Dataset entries
____
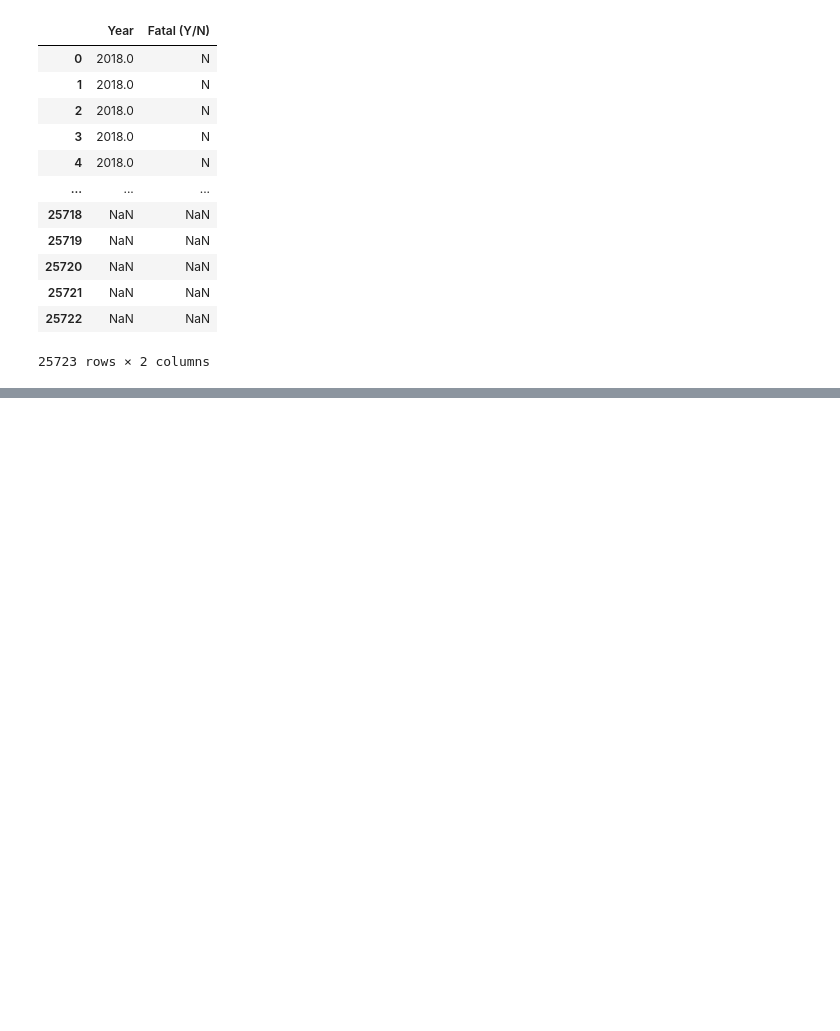
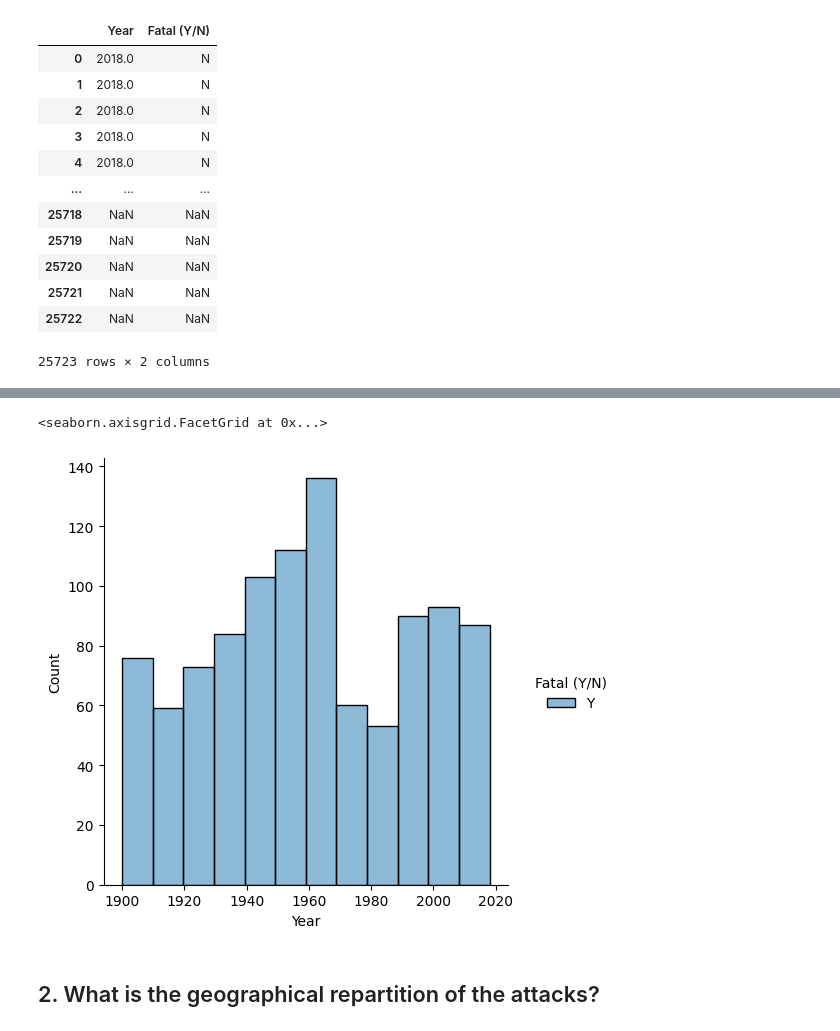
Before and after one commit to RaphHer/Project_1_Pandas, a Jupyter notebook: src/First Project Pandas .ipynb, the cells around one changed output, grey strips where cells are left out. Drawn from its saved outputs; the diff is of its cells as text; code cells hidden in the pictures; blank space fills up the shorter version.

```diff
--- a/src/First Project Pandas .ipynb
+++ b/src/First Project Pandas .ipynb
@@ -253,0 +247,7 @@ filtered
+# %%
+sns.displot(hypothesis_1, x="Year", hue="Fatal (Y/N)")
+# %% [output]
+<seaborn.axisgrid.FacetGrid at 0x...>
+[figure, added]
+# %% [markdown]
+## 2. What is the geographical repartition of the attacks?
```
Also changed, not shown: parts of 35 cells of this notebook.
____
● EXERCISE PROMPT
Repeat all entries exactly, pictures excluded.

● RESULT FOR THIS EXERCISE
Before and after one commit to RaphHer/Project_1_Pandas, a Jupyter notebook: src/First Project Pandas .ipynb, the cells around one changed output, grey strips where cells are left out. Drawn from its saved outputs; the diff is of its cells as text; code cells hidden in the pictures; blank space fills up the shorter version.

```diff
--- a/src/First Project Pandas .ipynb
+++ b/src/First Project Pandas .ipynb
@@ -253,0 +247,7 @@ filtered
+# %%
+sns.displot(hypothesis_1, x="Year", hue="Fatal (Y/N)")
+# %% [output]
+<seaborn.axisgrid.FacetGrid at 0x...>
+[figure, added]
+# %% [markdown]
+## 2. What is the geographical repartition of the attacks?
```
Also changed, not shown: parts of 35 cells of this notebook.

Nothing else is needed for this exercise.